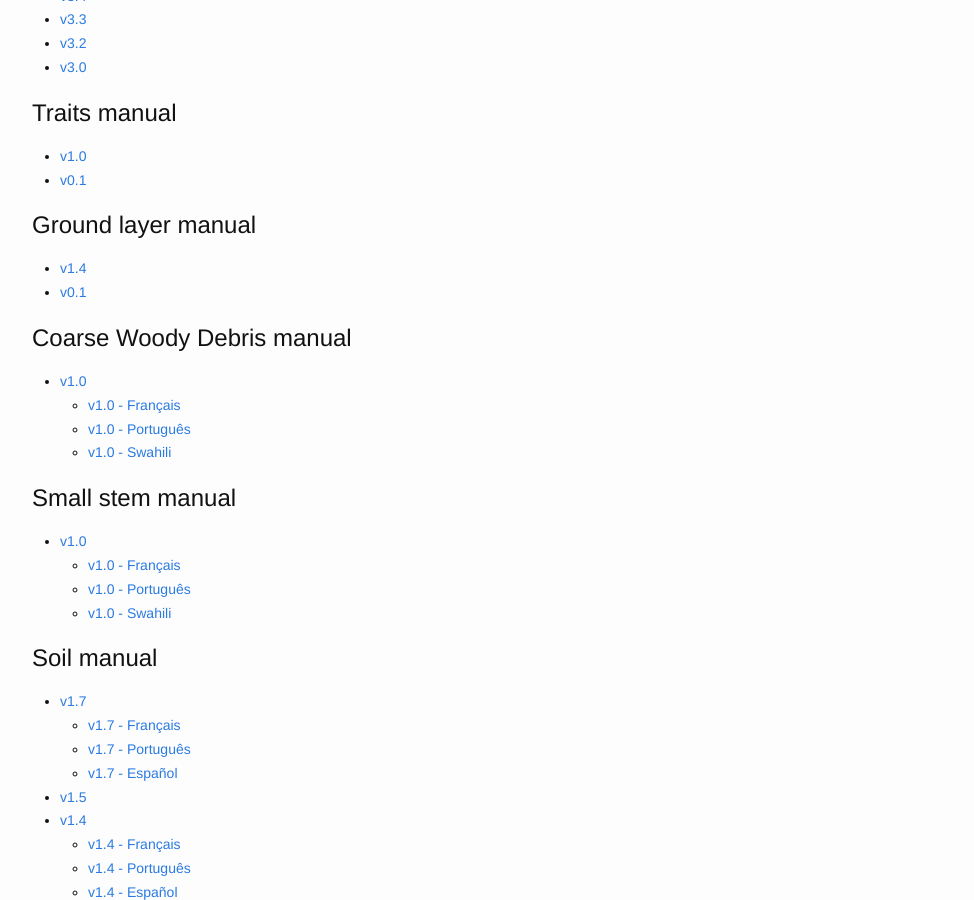
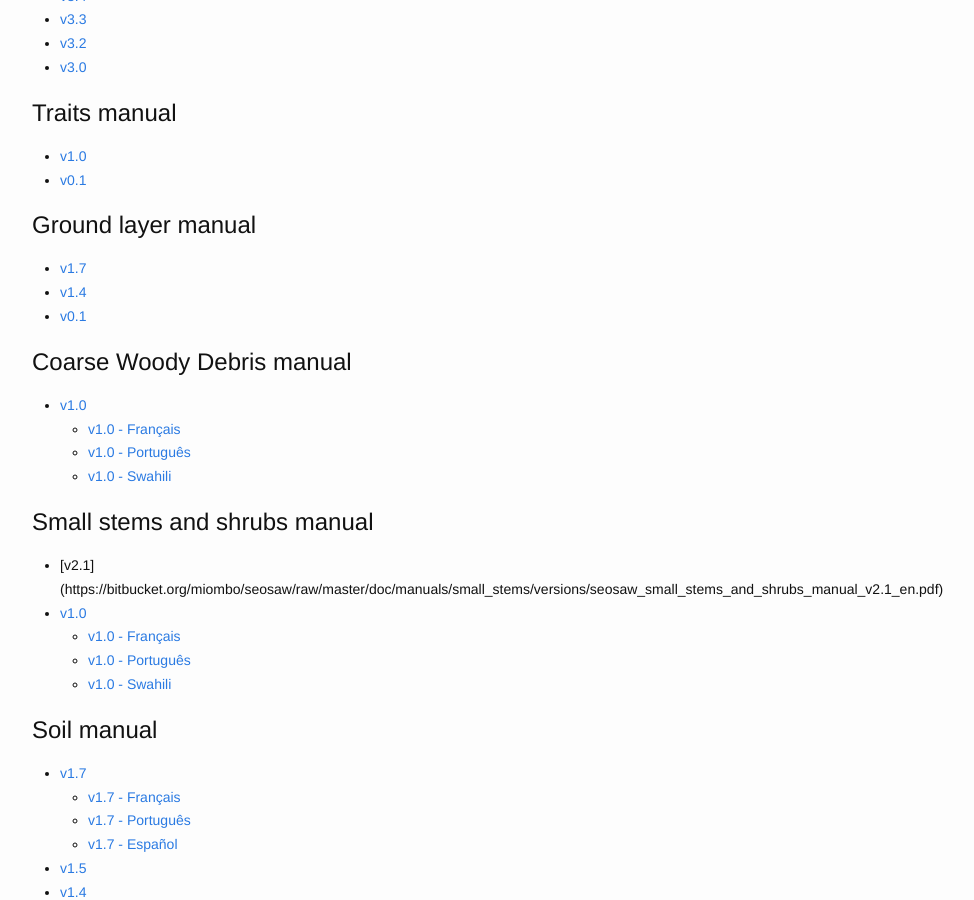
Before and after one commit to seosaw/seosaw.github.io, a Jekyll site: the page built from manual_versions.md, in a window 1280 px wide and 900 px high, scrolled down 581 px. Shown: the whole window, without its empty margins (188-1162 px from the left). Built offline with Jekyll 4.4.1, drawn with Linux system fonts in a browser that asks for light colours; nearby versions of some CDN libraries; our own code applies the rules of GitHub Pages for plain Markdown files; some of the changed text lies outside the part shown.

Commit message:
updated links to previous versions of small stems and shrubs; groundlayer protocols & datasheets

```diff
--- a/manual_versions.md
+++ b/manual_versions.md
@@ -28,6 +28,7 @@
 
 ## Ground layer manual
 
+* [v1.7](https://bitbucket.org/miombo/seosaw/raw/master/doc/manuals/ground_layer/versions/seosaw_ground_layer_manual_v1.7_en.pdf)
 * [v1.4](https://bitbucket.org/miombo/seosaw/raw/master/doc/manuals/ground_layer/versions/seosaw_ground_layer_manual_v1.4_en.pdf)
 * [v0.1](https://bitbucket.org/miombo/seosaw/raw/master/doc/manuals/ground_layer/versions/seosaw_understory_manual_v0.1_2018.pdf)
 
@@ -38,8 +39,9 @@
 	* [v1.0 - Português](https://bitbucket.org/miombo/seosaw/raw/master/doc/manuals/cwd/versions/cwd_v1.0_pt.pdf)
 	* [v1.0 - Swahili](https://bitbucket.org/miombo/seosaw/raw/master/doc/manuals/cwd/versions/cwd_v1.0_sw.pdf)
 
-## Small stem manual
+## Small stems and shrubs manual
 
+* [v2.1] (https://bitbucket.org/miombo/seosaw/raw/master/doc/manuals/small_stems/versions/seosaw_small_stems_and_shrubs_manual_v2.1_en.pdf)
 * [v1.0](https://bitbucket.org/miombo/seosaw/raw/master/doc/manuals/small_stems/versions/seosaw_small_stems_manual_v1.0_en.pdf)
 	* [v1.0 - Français](https://bitbucket.org/miombo/seosaw/raw/master/doc/manuals/small_stems/versions/seosaw_small_stems_manual_v1.0_fr.pdf)
 	* [v1.0 - Português](https://bitbucket.org/miombo/seosaw/raw/master/doc/manuals/small_stems/versions/seosaw_small_stems_manual_v1.0_pt.pdf)
@@ -104,14 +106,16 @@
 
 ## Ground layer datasheet
 
+* [v1.7](https://bitbucket.org/miombo/seosaw/raw/master/doc/forms/field_sheets/ground_layer/versions/ground_layer_v1.7_en.xlsx)
 * [v1.0](https://bitbucket.org/miombo/seosaw/raw/master/doc/forms/field_sheets/ground_layer/versions/ground_layer_v1.0_en.xlsx)
 
 ## Shrub datasheet
 
 * [v1.0](https://bitbucket.org/miombo/seosaw/raw/master/doc/forms/field_sheets/shrub/versions/shrub_v1.0_en.xlsx)
 
-## Small stem datasheet
+## Small stems and shrubs datasheet
 
+* [v2.1](https://bitbucket.org/miombo/seosaw/raw/master/doc/forms/field_sheets/small_stem/versions/small_stems_and_shrubs_v2.1_en.xlsx)
 * [v1.0](https://bitbucket.org/miombo/seosaw/raw/master/doc/forms/field_sheets/small_stem/versions/small_stem_v1.0_en.xlsx)
 	* [v1.0 - Français](https://bitbucket.org/miombo/seosaw/raw/master/doc/forms/field_sheets/small_stem/versions/small_stem_v1.0_fr.xlsx)
 	* [v1.0 - Português](https://bitbucket.org/miombo/seosaw/raw/master/doc/forms/field_sheets/small_stem/versions/small_stem_v1.0_pt.xlsx)
```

:::::

Problem to work on —
All the lines above are to be given again exactly as they read, with the pictures removed.

Exercise solution —
Before and after one commit to seosaw/seosaw.github.io, a Jekyll site: the page built from manual_versions.md, in a window 1280 px wide and 900 px high, scrolled down 581 px. Shown: the whole window, without its empty margins (188-1162 px from the left). Built offline with Jekyll 4.4.1, drawn with Linux system fonts in a browser that asks for light colours; nearby versions of some CDN libraries; our own code applies the rules of GitHub Pages for plain Markdown files; some of the changed text lies outside the part shown.

Commit message:
updated links to previous versions of small stems and shrubs; groundlayer protocols & datasheets

```diff
--- a/manual_versions.md
+++ b/manual_versions.md
@@ -28,6 +28,7 @@
 
 ## Ground layer manual
 
+* [v1.7](https://bitbucket.org/miombo/seosaw/raw/master/doc/manuals/ground_layer/versions/seosaw_ground_layer_manual_v1.7_en.pdf)
 * [v1.4](https://bitbucket.org/miombo/seosaw/raw/master/doc/manuals/ground_layer/versions/seosaw_ground_layer_manual_v1.4_en.pdf)
 * [v0.1](https://bitbucket.org/miombo/seosaw/raw/master/doc/manuals/ground_layer/versions/seosaw_understory_manual_v0.1_2018.pdf)
 
@@ -38,8 +39,9 @@
 	* [v1.0 - Português](https://bitbucket.org/miombo/seosaw/raw/master/doc/manuals/cwd/versions/cwd_v1.0_pt.pdf)
 	* [v1.0 - Swahili](https://bitbucket.org/miombo/seosaw/raw/master/doc/manuals/cwd/versions/cwd_v1.0_sw.pdf)
 
-## Small stem manual
+## Small stems and shrubs manual
 
+* [v2.1] (https://bitbucket.org/miombo/seosaw/raw/master/doc/manuals/small_stems/versions/seosaw_small_stems_and_shrubs_manual_v2.1_en.pdf)
 * [v1.0](https://bitbucket.org/miombo/seosaw/raw/master/doc/manuals/small_stems/versions/seosaw_small_stems_manual_v1.0_en.pdf)
 	* [v1.0 - Français](https://bitbucket.org/miombo/seosaw/raw/master/doc/manuals/small_stems/versions/seosaw_small_stems_manual_v1.0_fr.pdf)
 	* [v1.0 - Português](https://bitbucket.org/miombo/seosaw/raw/master/doc/manuals/small_stems/versions/seosaw_small_stems_manual_v1.0_pt.pdf)
@@ -104,14 +106,16 @@
 
 ## Ground layer datasheet
 
+* [v1.7](https://bitbucket.org/miombo/seosaw/raw/master/doc/forms/field_sheets/ground_layer/versions/ground_layer_v1.7_en.xlsx)
 * [v1.0](https://bitbucket.org/miombo/seosaw/raw/master/doc/forms/field_sheets/ground_layer/versions/ground_layer_v1.0_en.xlsx)
 
 ## Shrub datasheet
 
 * [v1.0](https://bitbucket.org/miombo/seosaw/raw/master/doc/forms/field_sheets/shrub/versions/shrub_v1.0_en.xlsx)
 
-## Small stem datasheet
+## Small stems and shrubs datasheet
 
+* [v2.1](https://bitbucket.org/miombo/seosaw/raw/master/doc/forms/field_sheets/small_stem/versions/small_stems_and_shrubs_v2.1_en.xlsx)
 * [v1.0](https://bitbucket.org/miombo/seosaw/raw/master/doc/forms/field_sheets/small_stem/versions/small_stem_v1.0_en.xlsx)
 	* [v1.0 - Français](https://bitbucket.org/miombo/seosaw/raw/master/doc/forms/field_sheets/small_stem/versions/small_stem_v1.0_fr.xlsx)
 	* [v1.0 - Português](https://bitbucket.org/miombo/seosaw/raw/master/doc/forms/field_sheets/small_stem/versions/small_stem_v1.0_pt.xlsx)
```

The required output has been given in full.